▶ **Work instruction**:
Note every line in the entries that contains the string "help", and copy it.

▶ **Information provided**:

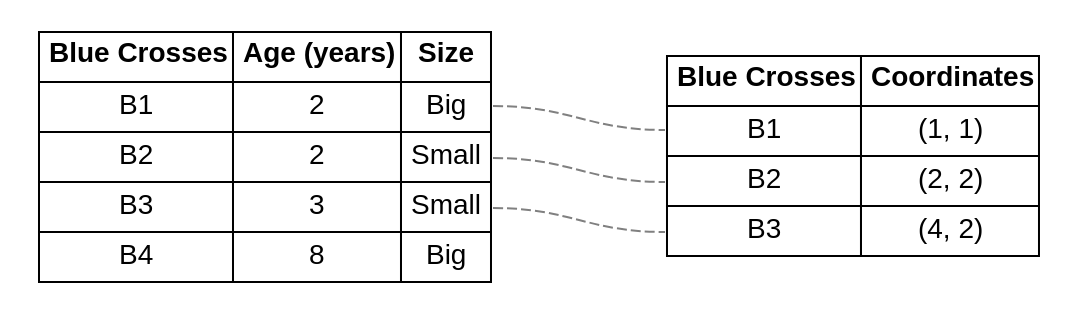
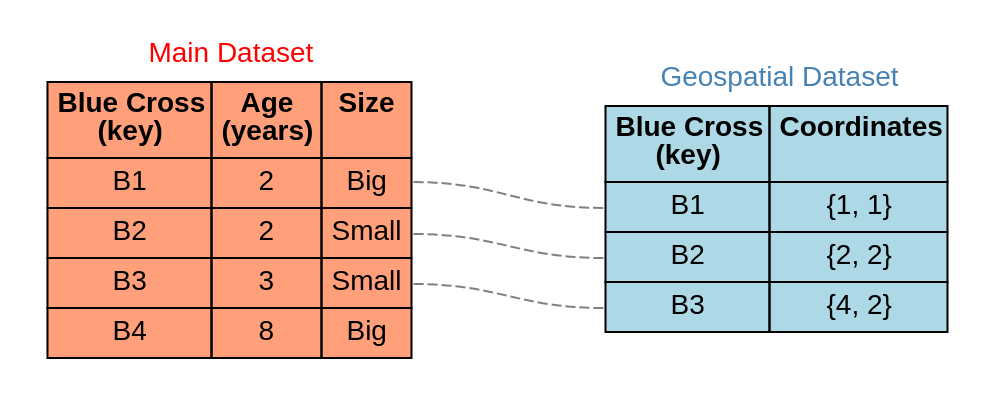
Before and after one commit to PhilipWhitten/geomAttribute: the diagram in help/source/_static/CrossesWithoutNull.gv, drawn with Graphviz. The commit also changed 119 other files, not shown here.

```diff
--- a/help/source/_static/CrossesWithoutNull.gv
+++ b/help/source/_static/CrossesWithoutNull.gv
@@ -1,62 +1,72 @@
 digraph G  
 {
    node[ shape = none, fontname = "Arial" ];
    edge [arrowhead=none, style=dashed, color = grey];
 
     set1[ label=<
-    <TABLE BORDER="0" CELLBORDER="1" CELLSPACING="0" CELLPADDING="4">
+<table border='0' cellborder='0'>
+<tr><td><font color="red">Main Dataset</font></td></tr>
+<tr><td>
+    <TABLE BORDER="0" CELLBORDER="1" CELLSPACING="0" CELLPADDING="4" BGCOLOR="lightsalmon">
         <TR>
-            <TD><B>Blue Crosses</B></TD>
-            <TD><B>Age (years)</B></TD>
-            <TD><B>Size</B></TD>
+            <TD><B>Blue Cross<br/>(key)</B></TD>
+            <TD><B>Age<br/>(years)</B></TD>
+            <TD><B>Size<br/> </B></TD>
         </TR>
         <TR>
             <TD>B1</TD>
             <TD>2</TD>
             <TD PORT="b1">Big</TD>
         </TR>
         <TR>
             <TD>B2</TD>
             <TD>2</TD>
             <TD PORT="b2">Small</TD>
         </TR>
         <TR>
             <TD>B3</TD>
             <TD>3</TD>
             <TD PORT="b3">Small</TD>
         </TR>
         <TR>
             <TD>B4</TD>
             <TD>8</TD>
             <TD>Big</TD>
         </TR>
-    </TABLE>>];
+    </TABLE>
+</td></tr>
+</table>>];
 
     set2[ label=<
-    <TABLE BORDER="0" CELLBORDER="1" CELLSPACING="0" CELLPADDING="4">
+<table border='0' cellborder='0'>
+<tr><td><font color="steelblue">Geospatial Dataset</font></td></tr>
+<tr><td>
+    <TABLE BORDER="0" CELLBORDER="1" CELLSPACING="0" CELLPADDING="4" BGCOLOR="lightblue">
         <TR>
-            <TD><B>Blue Crosses</B></TD>
-            <TD><B>Coordinates</B></TD>
+            <TD><B>Blue Cross<br/>(key)</B></TD>
+            <TD><B>Coordinates<br/> </B></TD>
         </TR>
         <TR>
             <TD PORT="b1">B1</TD>
-            <TD>(1, 1)</TD>
+            <TD>{1, 1}</TD>
         </TR>
         <TR>
             <TD PORT="b2">B2</TD>
-            <TD>(2, 2)</TD>
+            <TD>{2, 2}</TD>
         </TR>
         <TR>
             <TD PORT="b3">B3</TD>
-            <TD>(4, 2)</TD>
+            <TD>{4, 2}</TD>
         </TR>
-    </TABLE>>];    
+    </TABLE>
+</td></tr>
+</table>>];    
 
     # layout
     nodesep = 1;                /* increase distance distance between nodes */
     { rank = same; set1 set2 }
 
     set1:b1 -> set2:b1; 
     set1:b2 -> set2:b2;
     set1:b3 -> set2:b3;
 }
```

▶ **The answer**:
Before and after one commit to PhilipWhitten/geomAttribute: the diagram in help/source/_static/CrossesWithoutNull.gv, drawn with Graphviz. The commit also changed 119 other files, not shown here.
--- a/help/source/_static/CrossesWithoutNull.gv
+++ b/help/source/_static/CrossesWithoutNull.gv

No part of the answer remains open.